ACTION ITEM: Each record below is to be output unchanged, and any picture is to be dropped.

Itemized modification records:
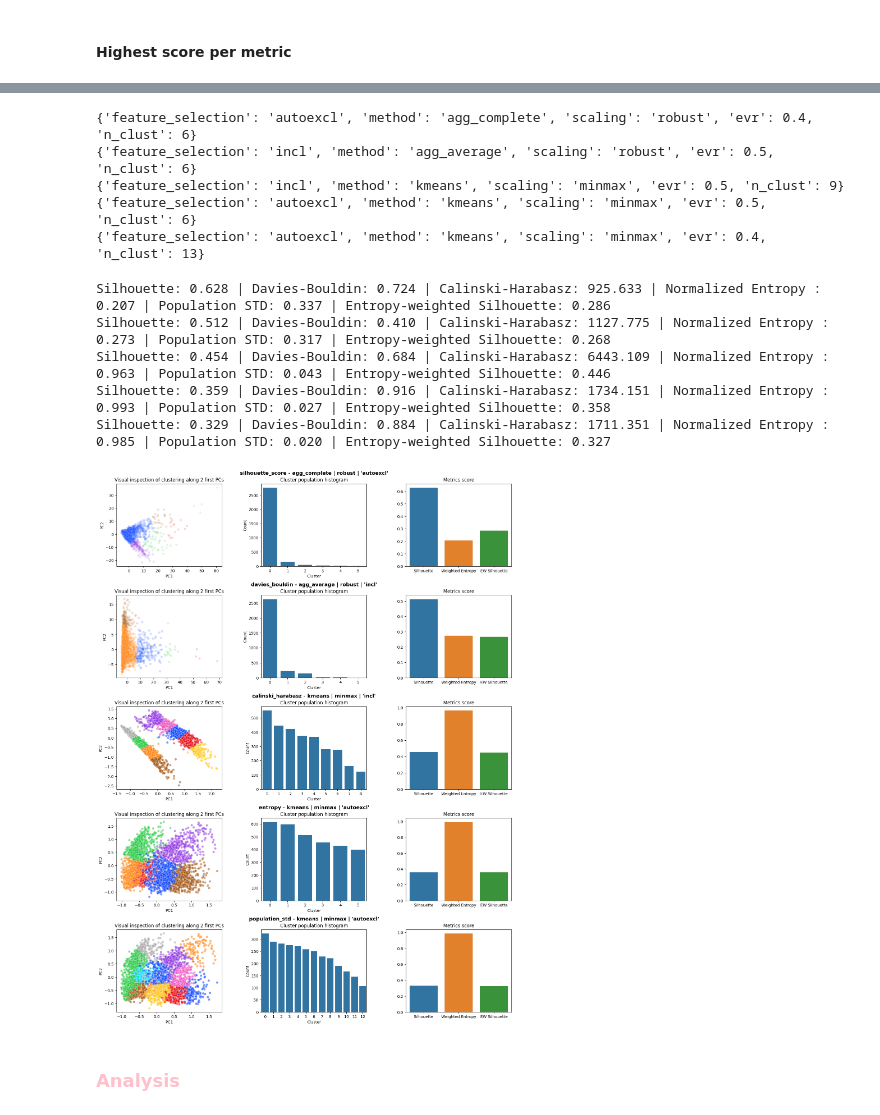
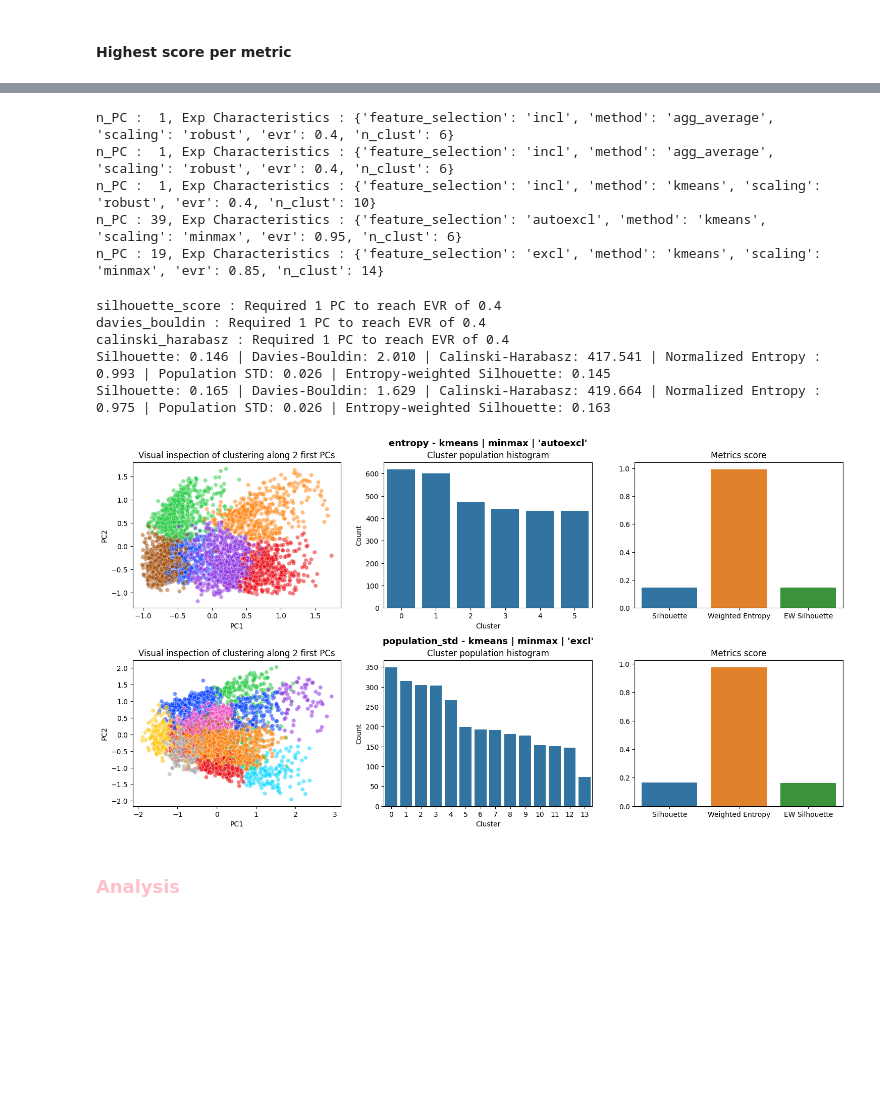
Before and after one commit to arnaud-odet/Roster_Building, a Jupyter notebook: notebooks/clustering.ipynb, the cells around one changed output, grey strips where cells are left out. Saved outputs shown, nothing was run; the diff lists cells and outputs as text; code cells hidden in the pictures; blank space fills up the shorter version.

Commit message:
improved results display

```diff
--- a/notebooks/clustering.ipynb
+++ b/notebooks/clustering.ipynb
@@ -251,4 +253,4 @@ Feature Selection : autoexcl
 # %%
-clusterer = Clusterer(alpha= 0.5)
+clusterer = Clusterer(alpha= 0.5, beta = 2)
 clusterer.last_version
 # %% [output]
@@ -256,5 +258,6 @@ clusterer.last_version
 # %%
-cdf = clusterer.rdf.copy()
-display(cdf.sort_values(by = 'entropy_silhouette', ascending=False).head(5))
+# cdf = clusterer.rdf.copy()
+cdf = clusterer.load_results(3)
+display(cdf.sort_values(by = 'evr_e_w_silhouette', ascending=False).head(5))
 # %% [output]
 |  | feature_selection | method | scaling | evr | n_PC | n_clust | silhouette_score | davies_bouldin | ... |
@@ -267,7 +270,7 @@ display(cdf.sort_values(by = 'entropy_silhouette', ascending=False).head(5))
 scalings = cdf['scaling'].unique()
 methods = cdf['method'].unique()
 fs = 'incl'
-metric = 'entropy_silhouette'
+metric = 'evr_e_w_silhouette'
 heatmap_kw = {'cmap': 'coolwarm', 'vmin': max(cdf[metric].min()-0.15,0), 'vmax':cdf[metric].max()+0.15, 'annot': True}
 fig, axs = plt.subplots(len(scalings),len(methods),figsize = (6*len(methods),5* len(scalings)));
 for i, ax in enumerate(axs.flatten()) :
@@ -350,7 +353,7 @@ population_std
 # %%
 target_n_clust = 6
 top_k = 10
-ref_metric = 'entropy_silhouette'
+ref_metric = 'evr_e_w_silhouette'
 
 top_clusterings = {}
 for k,v in METRICS_ASC.items():
@@ -359,43 +362,49 @@ for k,v in METRICS_ASC.items():
     params = []
     for index,row in _tdf.iterrows():
         params.append({'feature_selection': row['feature_selection'], 'method': row['method'], 'scaling':row['scaling'], 'evr':row['evr'], 'n_clust':row['n_clust']})
-    top_clusterings[k] = {'best_index':best_index, 'params' : params}
+    top_clusterings[k] = {'best_index':best_index, 'n_PC':_tdf.loc[best_index,'n_PC'], 'params' : params}
 # %%
 for method in METRICS_ASC.keys() :
     item = top_clusterings[method]['params'][top_clusterings[method]['best_index']]
-    print(item)
+    print(f"n_PC : {top_clusterings[method]['n_PC']:>2}, Exp Characteristics : {item}")
 # %% [output]
-{'feature_selection': 'autoexcl', 'method': 'agg_complete', 'scaling': 'robust', 'evr': 0.4, 'n_clust': 6}
-{'feature_selection': 'incl', 'method': 'agg_average', 'scaling': 'robust', 'evr': 0.5, 'n_clust': 6}
-{'feature_selection': 'incl', 'method': 'kmeans', 'scaling': 'minmax', 'evr': 0.5, 'n_clust': 9}
-{'feature_selection': 'autoexcl', 'method': 'kmeans', 'scaling': 'minmax', 'evr': 0.5, 'n_clust': 6}
-{'feature_selection': 'autoexcl', 'method': 'kmeans', 'scaling': 'minmax', 'evr': 0.4, 'n_clust': 13}
+n_PC :  1, Exp Characteristics : {'feature_selection': 'incl', 'method': 'agg_average', 'scaling': 'robust', 'evr': 0.4, 'n_clust': 6}
+n_PC :  1, Exp Characteristics : {'feature_selection': 'incl', 'method': 'agg_average', 'scaling': 'robust', 'evr': 0.4, 'n_clust': 6}
+n_PC :  1, Exp Characteristics : {'feature_selection': 'incl', 'method': 'kmeans', 'scaling': 'robust', 'evr': 0.4, 'n_clust': 10}
+n_PC : 39, Exp Characteristics : {'feature_selection': 'autoexcl', 'method': 'kmeans', 'scaling': 'minmax', 'evr': 0.95, 'n_clust': 6}
+n_PC : 19, Exp Characteristics : {'feature_selection': 'excl', 'method': 'kmeans', 'scaling': 'minmax', 'evr': 0.85, 'n_clust': 14}
 # %%
-n_methods = len(METRICS_ASC)
+n_methods = len([k for k,v in top_clusterings.items() if v['n_PC'] > 1])
 fig, axs = plt.subplots(n_methods,3, figsize = (15,4 * n_methods));
-for i, (method, ax) in enumerate(zip(METRICS_ASC.keys(), axs)) :
-    item = top_clusterings[method]['params'][top_clusterings[method]['best_index']]
-    clusterer.plot_clustering(**item, axs =( ax[0], ax[1], ax[2]))
-    ax[1].annotate(f"{method} - {item['method']} | {item['scaling']} | '{item['feature_selection']}'",
-                        xy=(0.5, 1.05),            # Position at the TOP of axes
-                        xycoords='axes fraction',
-                        xytext=(0, 10),            # Offset 10 points above
-                        textcoords='offset points',
-                        ha='center',
-                        va='bottom',               # Align from bottom
-                        fontsize=13,
-                        fontweight='bold',
-                        clip_on=False)
+i = 0
+for metric in METRICS_ASC.keys() :
+    item = top_clusterings[metric]['params'][top_clusterings[metric]['best_index']]
+    n_PC = top_clusterings[metric]['n_PC']
+    if not n_PC == 1 :
+        clusterer.plot_clustering(**item, axs =( axs[i,0], axs[i,1], axs[i,2]))
+        axs[i,1].annotate(f"{metric} - {item['method']} | {item['scaling']} | '{item['feature_selection']}'",
+                            xy=(0.5, 1.05),            # Position at the TOP of axes
+                            xycoords='axes fraction',
+                            xytext=(0, 10),            # Offset 10 points above
+                            textcoords='offset points',
+                            ha='center',
+                            va='bottom',               # Align from bottom
+                            fontsize=13,
+                            fontweight='bold',
+                            clip_on=False)
+        i+=1
+    else :
+        print(f"{metric} : Required {n_PC} PC to reach EVR of {item['evr']}")
 
 plt.tight_layout()
 plt.show()
 # %% [output]
-Silhouette: 0.628 | Davies-Bouldin: 0.724 | Calinski-Harabasz: 925.633 | Normalized Entropy : 0.207 | Population STD: 0.337 | Entropy-weighted Silhouette: 0.286
-Silhouette: 0.512 | Davies-Bouldin: 0.410 | Calinski-Harabasz: 1127.775 | Normalized Entropy : 0.273 | Population STD: 0.317 | Entropy-weighted Silhouette: 0.268
-Silhouette: 0.454 | Davies-Bouldin: 0.684 | Calinski-Harabasz: 6443.109 | Normalized Entropy : 0.963 | Population STD: 0.043 | Entropy-weighted Silhouette: 0.446
-Silhouette: 0.359 | Davies-Bouldin: 0.916 | Calinski-Harabasz: 1734.151 | Normalized Entropy : 0.993 | Population STD: 0.027 | Entropy-weighted Silhouette: 0.358
-Silhouette: 0.329 | Davies-Bouldin: 0.884 | Calinski-Harabasz: 1711.351 | Normalized Entropy : 0.985 | Population STD: 0.020 | Entropy-weighted Silhouette: 0.327
+silhouette_score : Required 1 PC to reach EVR of 0.4
+davies_bouldin : Required 1 PC to reach EVR of 0.4
+calinski_harabasz : Required 1 PC to reach EVR of 0.4
+Silhouette: 0.146 | Davies-Bouldin: 2.010 | Calinski-Harabasz: 417.541 | Normalized Entropy : 0.993 | Population STD: 0.026 | Entropy-weighted Silhouette: 0.145
+Silhouette: 0.165 | Davies-Bouldin: 1.629 | Calinski-Harabasz: 419.664 | Normalized Entropy : 0.975 | Population STD: 0.026 | Entropy-weighted Silhouette: 0.163
-[figure, old version]
+[figure, new version]
 # %% [markdown]
 ### <span style = 'color:pink'> Analysis
 # %%
```
Also changed, not shown: parts of 8 cells of this notebook, 2 other files.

RESPONSE BELOW:
Before and after one commit to arnaud-odet/Roster_Building, a Jupyter notebook: notebooks/clustering.ipynb, the cells around one changed output, grey strips where cells are left out. Saved outputs shown, nothing was run; the diff lists cells and outputs as text; code cells hidden in the pictures; blank space fills up the shorter version.

Commit message:
improved results display

```diff
--- a/notebooks/clustering.ipynb
+++ b/notebooks/clustering.ipynb
@@ -251,4 +253,4 @@ Feature Selection : autoexcl
 # %%
-clusterer = Clusterer(alpha= 0.5)
+clusterer = Clusterer(alpha= 0.5, beta = 2)
 clusterer.last_version
 # %% [output]
@@ -256,5 +258,6 @@ clusterer.last_version
 # %%
-cdf = clusterer.rdf.copy()
-display(cdf.sort_values(by = 'entropy_silhouette', ascending=False).head(5))
+# cdf = clusterer.rdf.copy()
+cdf = clusterer.load_results(3)
+display(cdf.sort_values(by = 'evr_e_w_silhouette', ascending=False).head(5))
 # %% [output]
 |  | feature_selection | method | scaling | evr | n_PC | n_clust | silhouette_score | davies_bouldin | ... |
@@ -267,7 +270,7 @@ display(cdf.sort_values(by = 'entropy_silhouette', ascending=False).head(5))
 scalings = cdf['scaling'].unique()
 methods = cdf['method'].unique()
 fs = 'incl'
-metric = 'entropy_silhouette'
+metric = 'evr_e_w_silhouette'
 heatmap_kw = {'cmap': 'coolwarm', 'vmin': max(cdf[metric].min()-0.15,0), 'vmax':cdf[metric].max()+0.15, 'annot': True}
 fig, axs = plt.subplots(len(scalings),len(methods),figsize = (6*len(methods),5* len(scalings)));
 for i, ax in enumerate(axs.flatten()) :
@@ -350,7 +353,7 @@ population_std
 # %%
 target_n_clust = 6
 top_k = 10
-ref_metric = 'entropy_silhouette'
+ref_metric = 'evr_e_w_silhouette'
 
 top_clusterings = {}
 for k,v in METRICS_ASC.items():
@@ -359,43 +362,49 @@ for k,v in METRICS_ASC.items():
     params = []
     for index,row in _tdf.iterrows():
         params.append({'feature_selection': row['feature_selection'], 'method': row['method'], 'scaling':row['scaling'], 'evr':row['evr'], 'n_clust':row['n_clust']})
-    top_clusterings[k] = {'best_index':best_index, 'params' : params}
+    top_clusterings[k] = {'best_index':best_index, 'n_PC':_tdf.loc[best_index,'n_PC'], 'params' : params}
 # %%
 for method in METRICS_ASC.keys() :
     item = top_clusterings[method]['params'][top_clusterings[method]['best_index']]
-    print(item)
+    print(f"n_PC : {top_clusterings[method]['n_PC']:>2}, Exp Characteristics : {item}")
 # %% [output]
-{'feature_selection': 'autoexcl', 'method': 'agg_complete', 'scaling': 'robust', 'evr': 0.4, 'n_clust': 6}
-{'feature_selection': 'incl', 'method': 'agg_average', 'scaling': 'robust', 'evr': 0.5, 'n_clust': 6}
-{'feature_selection': 'incl', 'method': 'kmeans', 'scaling': 'minmax', 'evr': 0.5, 'n_clust': 9}
-{'feature_selection': 'autoexcl', 'method': 'kmeans', 'scaling': 'minmax', 'evr': 0.5, 'n_clust': 6}
-{'feature_selection': 'autoexcl', 'method': 'kmeans', 'scaling': 'minmax', 'evr': 0.4, 'n_clust': 13}
+n_PC :  1, Exp Characteristics : {'feature_selection': 'incl', 'method': 'agg_average', 'scaling': 'robust', 'evr': 0.4, 'n_clust': 6}
+n_PC :  1, Exp Characteristics : {'feature_selection': 'incl', 'method': 'agg_average', 'scaling': 'robust', 'evr': 0.4, 'n_clust': 6}
+n_PC :  1, Exp Characteristics : {'feature_selection': 'incl', 'method': 'kmeans', 'scaling': 'robust', 'evr': 0.4, 'n_clust': 10}
+n_PC : 39, Exp Characteristics : {'feature_selection': 'autoexcl', 'method': 'kmeans', 'scaling': 'minmax', 'evr': 0.95, 'n_clust': 6}
+n_PC : 19, Exp Characteristics : {'feature_selection': 'excl', 'method': 'kmeans', 'scaling': 'minmax', 'evr': 0.85, 'n_clust': 14}
 # %%
-n_methods = len(METRICS_ASC)
+n_methods = len([k for k,v in top_clusterings.items() if v['n_PC'] > 1])
 fig, axs = plt.subplots(n_methods,3, figsize = (15,4 * n_methods));
-for i, (method, ax) in enumerate(zip(METRICS_ASC.keys(), axs)) :
-    item = top_clusterings[method]['params'][top_clusterings[method]['best_index']]
-    clusterer.plot_clustering(**item, axs =( ax[0], ax[1], ax[2]))
-    ax[1].annotate(f"{method} - {item['method']} | {item['scaling']} | '{item['feature_selection']}'",
-                        xy=(0.5, 1.05),            # Position at the TOP of axes
-                        xycoords='axes fraction',
-                        xytext=(0, 10),            # Offset 10 points above
-                        textcoords='offset points',
-                        ha='center',
-                        va='bottom',               # Align from bottom
-                        fontsize=13,
-                        fontweight='bold',
-                        clip_on=False)
+i = 0
+for metric in METRICS_ASC.keys() :
+    item = top_clusterings[metric]['params'][top_clusterings[metric]['best_index']]
+    n_PC = top_clusterings[metric]['n_PC']
+    if not n_PC == 1 :
+        clusterer.plot_clustering(**item, axs =( axs[i,0], axs[i,1], axs[i,2]))
+        axs[i,1].annotate(f"{metric} - {item['method']} | {item['scaling']} | '{item['feature_selection']}'",
+                            xy=(0.5, 1.05),            # Position at the TOP of axes
+                            xycoords='axes fraction',
+                            xytext=(0, 10),            # Offset 10 points above
+                            textcoords='offset points',
+                            ha='center',
+                            va='bottom',               # Align from bottom
+                            fontsize=13,
+                            fontweight='bold',
+                            clip_on=False)
+        i+=1
+    else :
+        print(f"{metric} : Required {n_PC} PC to reach EVR of {item['evr']}")
 
 plt.tight_layout()
 plt.show()
 # %% [output]
-Silhouette: 0.628 | Davies-Bouldin: 0.724 | Calinski-Harabasz: 925.633 | Normalized Entropy : 0.207 | Population STD: 0.337 | Entropy-weighted Silhouette: 0.286
-Silhouette: 0.512 | Davies-Bouldin: 0.410 | Calinski-Harabasz: 1127.775 | Normalized Entropy : 0.273 | Population STD: 0.317 | Entropy-weighted Silhouette: 0.268
-Silhouette: 0.454 | Davies-Bouldin: 0.684 | Calinski-Harabasz: 6443.109 | Normalized Entropy : 0.963 | Population STD: 0.043 | Entropy-weighted Silhouette: 0.446
-Silhouette: 0.359 | Davies-Bouldin: 0.916 | Calinski-Harabasz: 1734.151 | Normalized Entropy : 0.993 | Population STD: 0.027 | Entropy-weighted Silhouette: 0.358
-Silhouette: 0.329 | Davies-Bouldin: 0.884 | Calinski-Harabasz: 1711.351 | Normalized Entropy : 0.985 | Population STD: 0.020 | Entropy-weighted Silhouette: 0.327
+silhouette_score : Required 1 PC to reach EVR of 0.4
+davies_bouldin : Required 1 PC to reach EVR of 0.4
+calinski_harabasz : Required 1 PC to reach EVR of 0.4
+Silhouette: 0.146 | Davies-Bouldin: 2.010 | Calinski-Harabasz: 417.541 | Normalized Entropy : 0.993 | Population STD: 0.026 | Entropy-weighted Silhouette: 0.145
+Silhouette: 0.165 | Davies-Bouldin: 1.629 | Calinski-Harabasz: 419.664 | Normalized Entropy : 0.975 | Population STD: 0.026 | Entropy-weighted Silhouette: 0.163
-[figure, old version]
+[figure, new version]
 # %% [markdown]
 ### <span style = 'color:pink'> Analysis
 # %%
```
Also changed, not shown: parts of 8 cells of this notebook, 2 other files.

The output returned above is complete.